Rockadoon Shore is terrific. It's full of surprises and sharp writing, great belts of dialogue, and a gang of characters who manage to be likeable and unlikeable, clever and thick, loud and vulnerable, entertaining and very, very real (Roddy Doyle)

Fresh in its unpredictability . . . gutsy and ambitious (Guardian)

Crackling with wit and fine writing . . . An exuberant dispatch from the front line of youthful narcissism and despair (Mail on Sunday)

Rockadoon Shore, a saga about young people traversing the early years of adulthood and the decisions we make in life, is very much built to fit into the Irish literary-fiction domain where Donal Ryan and Lisa McInerney dwell (Irish Sunday Independent)

Think early Big Brother meets Friends, with a sprinkling of fish-out-of-water countryside farce à la Withnail & I . . . it hints at a keen and socially attentive writerly sensibility, which will hopefully be more expansively showcased in due course (Irish Times)

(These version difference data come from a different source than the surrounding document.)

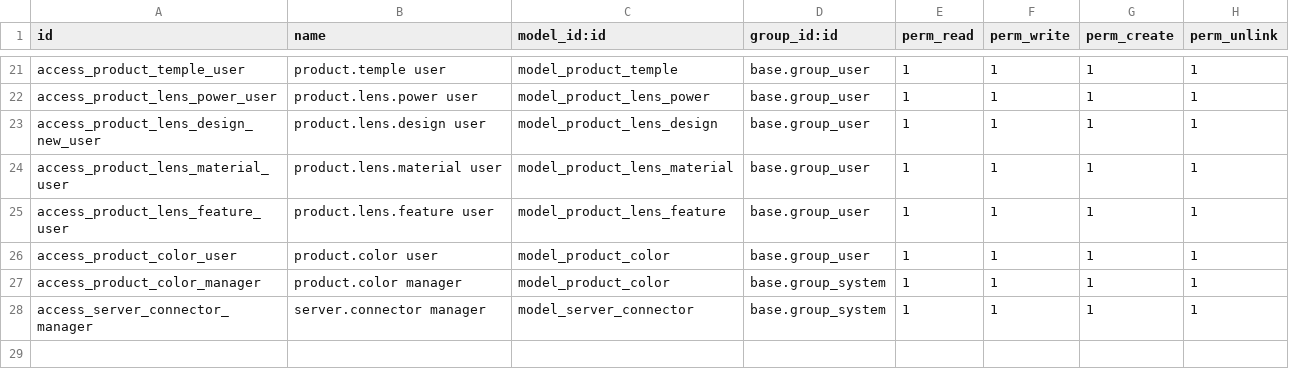
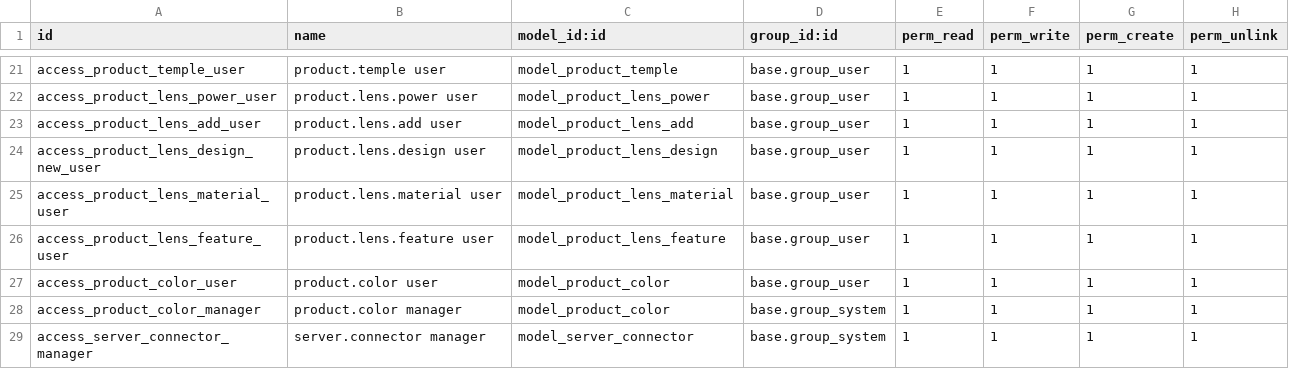
Before and after one commit to huydh1900/vnoptic, a CSV file: vnop_sync/security/ir.model.access.csv, drawn as a sheet; only a part is shown, gaps mark what is left out; the diff names each change by its address in the sheet, - before the commit and + after, or states it on an @@ line.

```diff
--- a/vnop_sync/security/ir.model.access.csv
+++ b/vnop_sync/security/ir.model.access.csv
+row 23: access_product_lens_add_user | product.lens.add user | model_product_lens_add | base.group_user | 1 | 1 | 1 | 1
```
Also changed, not shown: 14 other files.
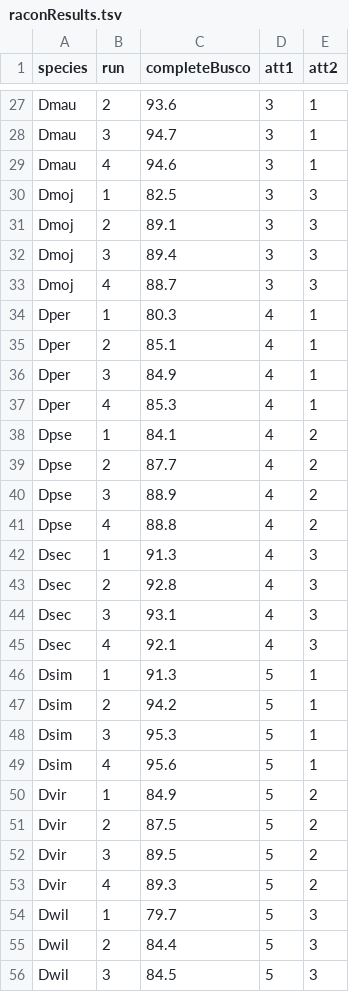
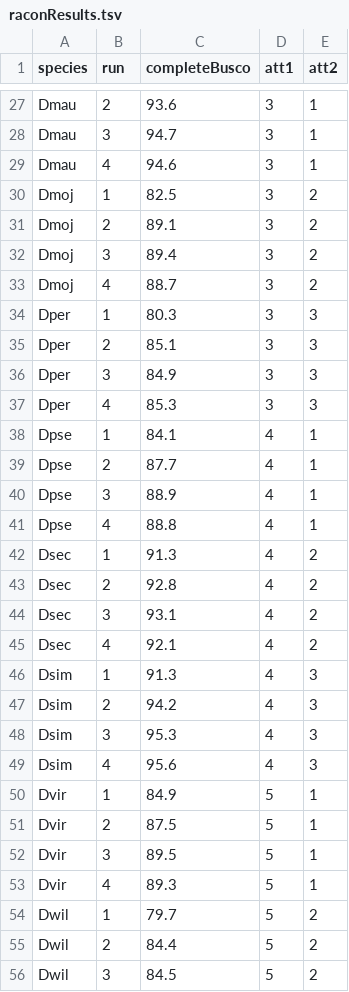
Before and after one commit to danrdanny/Drosophila15GenomesProject, a TSV file: raconResults.tsv, drawn as a sheet; only a part is shown, gaps mark what is left out; the diff covers the shown part only.

```diff
--- a/raconResults.tsv
+++ b/raconResults.tsv
@@ -29,28 +29,28 @@ Dmau	3	94.7	3	1
 Dmau	4	94.6	3	1
-Dmoj	1	82.5	3	3
-Dmoj	2	89.1	3	3
-Dmoj	3	89.4	3	3
-Dmoj	4	88.7	3	3
-Dper	1	80.3	4	1
-Dper	2	85.1	4	1
-Dper	3	84.9	4	1
-Dper	4	85.3	4	1
-Dpse	1	84.1	4	2
-Dpse	2	87.7	4	2
-Dpse	3	88.9	4	2
-Dpse	4	88.8	4	2
-Dsec	1	91.3	4	3
-Dsec	2	92.8	4	3
-Dsec	3	93.1	4	3
-Dsec	4	92.1	4	3
-Dsim	1	91.3	5	1
-Dsim	2	94.2	5	1
-Dsim	3	95.3	5	1
-Dsim	4	95.6	5	1
-Dvir	1	84.9	5	2
-Dvir	2	87.5	5	2
-Dvir	3	89.5	5	2
-Dvir	4	89.3	5	2
-Dwil	1	79.7	5	3
-Dwil	2	84.4	5	3
-Dwil	3	84.5	5	3
+Dmoj	1	82.5	3	2
+Dmoj	2	89.1	3	2
+Dmoj	3	89.4	3	2
+Dmoj	4	88.7	3	2
+Dper	1	80.3	3	3
+Dper	2	85.1	3	3
+Dper	3	84.9	3	3
+Dper	4	85.3	3	3
+Dpse	1	84.1	4	1
+Dpse	2	87.7	4	1
+Dpse	3	88.9	4	1
+Dpse	4	88.8	4	1
+Dsec	1	91.3	4	2
+Dsec	2	92.8	4	2
+Dsec	3	93.1	4	2
+Dsec	4	92.1	4	2
+Dsim	1	91.3	4	3
+Dsim	2	94.2	4	3
+Dsim	3	95.3	4	3
+Dsim	4	95.6	4	3
+Dvir	1	84.9	5	1
+Dvir	2	87.5	5	1
+Dvir	3	89.5	5	1
+Dvir	4	89.3	5	1
+Dwil	1	79.7	5	2
+Dwil	2	84.4	5	2
+Dwil	3	84.5	5	2
```
Also changed, not shown: 9 edited cells elsewhere in this file, pilonResults.tsv, raconx3Pilonx3.tsv.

Gleeson is particularly good at skewering the unspoken tensions between his characters as the weekend falls apart spectacularly . . . This is an uncomfortable read that's like being in a slow, but mesmerising, train crash (Daily Mail)

Boisterous and energetic (Irish Independent)

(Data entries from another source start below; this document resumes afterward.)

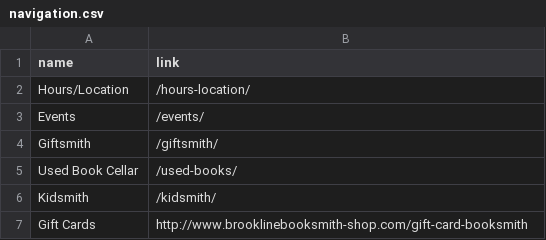
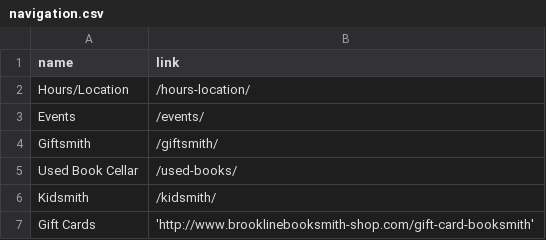
Before and after one commit to zchyde/brooklinebooksmith.com, a CSV file: _data/navigation.csv, drawn as a sheet.

Commit message:
Updated '/_data/navigation.csv' via CloudCannon

```diff
--- a/_data/navigation.csv
+++ b/_data/navigation.csv
@@ -6,2 +6,2 @@ Used Book Cellar,/used-books/
 Kidsmith,/kidsmith/
-Gift Cards,http://www.brooklinebooksmith-shop.com/gift-card-booksmith
+Gift Cards,'http://www.brooklinebooksmith-shop.com/gift-card-booksmith'
```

Gleeson has energy and enthusiasm; he is a talent to watch (Sunday Business Post)

Rory Gleeson brilliantly nails the self-obsession of the young and entitled in this sharply observed tale of sex, drugs and Rockadoon Shore. A brand new and welcome voice speaking for the disenchanted and disaffected (Liz Nugent)

Fierce, funny, vivid, and compelling from the first line. Rory Gleeson is one of the most exciting Irish storytellers to have emerged in years (Gavin Corbett)

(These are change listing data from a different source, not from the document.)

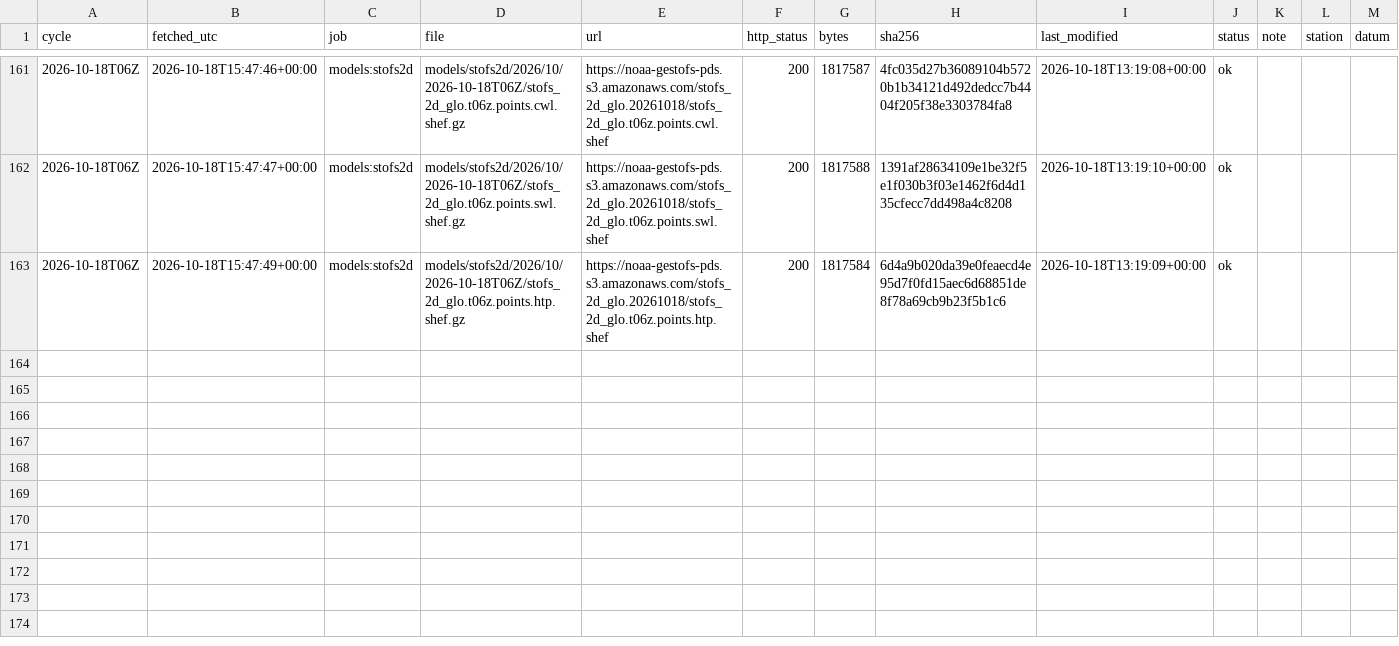
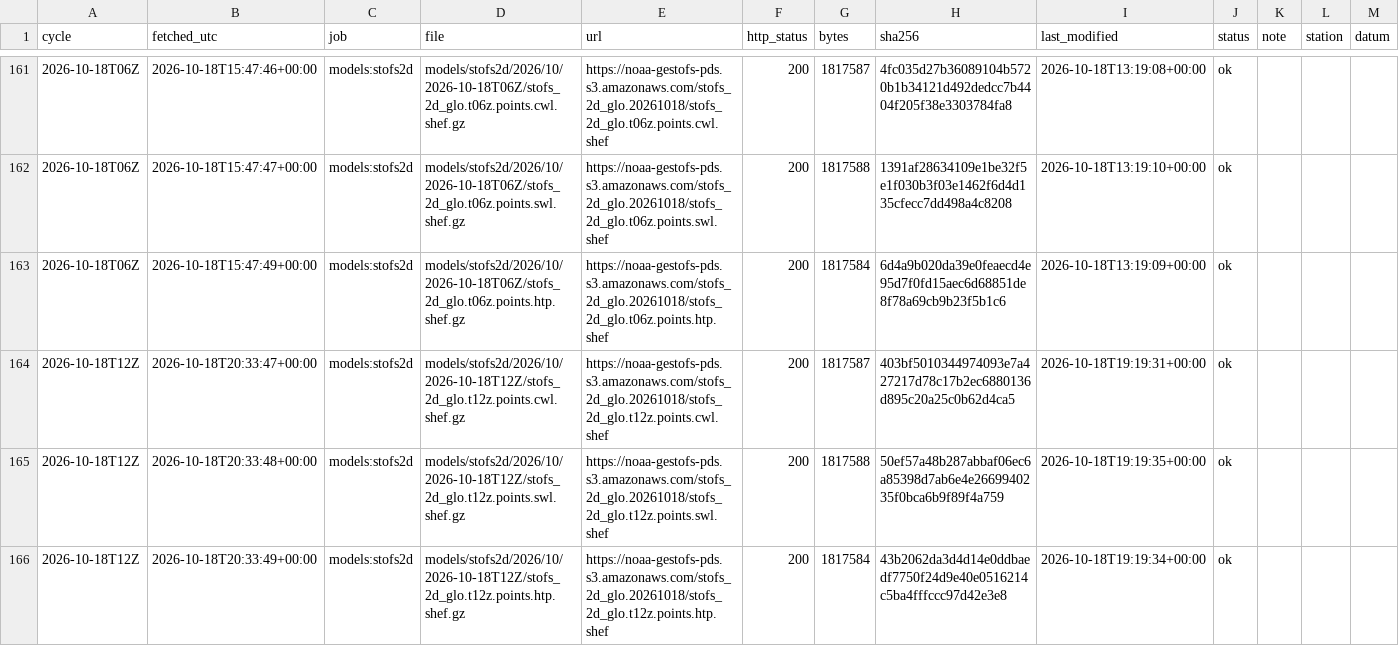
Before and after one commit to DerekLoftis/tidewatch_archive, a CSV file: data/index/models_stofs2d/2026-10.csv, drawn as a sheet; only a part is shown, gaps mark what is left out; rows hold the shown columns only; the diff names each change by its address in the sheet, - before the commit and + after, or states it on an @@ line.

```diff
--- a/data/index/models_stofs2d/2026-10.csv
+++ b/data/index/models_stofs2d/2026-10.csv
+row 164: 2026-10-18T12Z | 2026-10-18T20:33:47+00:00 | models:stofs2d | models/stofs2d/2026/10/2026-10-18T12Z/stofs_2d_glo.t12z.points.cwl.shef.gz | https://noaa-gestofs-pds.s3.amazonaws.com/stofs_2d_glo.20261018/stofs_2d_glo.t12z.points.cwl.shef | 200 | 1817587 | 403bf5010344974093e7a427217d78c17b2ec6880136d895c20a25c0b62d4ca5 | 2026-10-18T19:19:31+00:00 | ok
+row 165: 2026-10-18T12Z | 2026-10-18T20:33:48+00:00 | models:stofs2d | models/stofs2d/2026/10/2026-10-18T12Z/stofs_2d_glo.t12z.points.swl.shef.gz | https://noaa-gestofs-pds.s3.amazonaws.com/stofs_2d_glo.20261018/stofs_2d_glo.t12z.points.swl.shef | 200 | 1817588 | 50ef57a48b287abbaf06ec6a85398d7ab6e4e2669940235f0bca6b9f89f4a759 | 2026-10-18T19:19:35+00:00 | ok
+row 166: 2026-10-18T12Z | 2026-10-18T20:33:49+00:00 | models:stofs2d | models/stofs2d/2026/10/2026-10-18T12Z/stofs_2d_glo.t12z.points.htp.shef.gz | https://noaa-gestofs-pds.s3.amazonaws.com/stofs_2d_glo.20261018/stofs_2d_glo.t12z.points.htp.shef | 200 | 1817584 | 43b2062da3d4d14e0ddbaedf7750f24d9e40e0516214c5ba4fffccc97d42e3e8 | 2026-10-18T19:19:34+00:00 | ok
```
Also changed, not shown: data/index/models_cbofs/2026-10.csv, data/index/models_nwm-medium-coastal/2026-10.csv, 9 other files.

Rory Gleeson's debut novel reads like A Midsummer Night's Dream by way of Trainspotting, all moonlight and MDMA . . . Savage comedy and inevitable tragedy are unflinchingly and dauntlessly intermingled in this impressive debut, which has a flawless sense of place (Sunday Times)

Sharply funny (Sunday Express)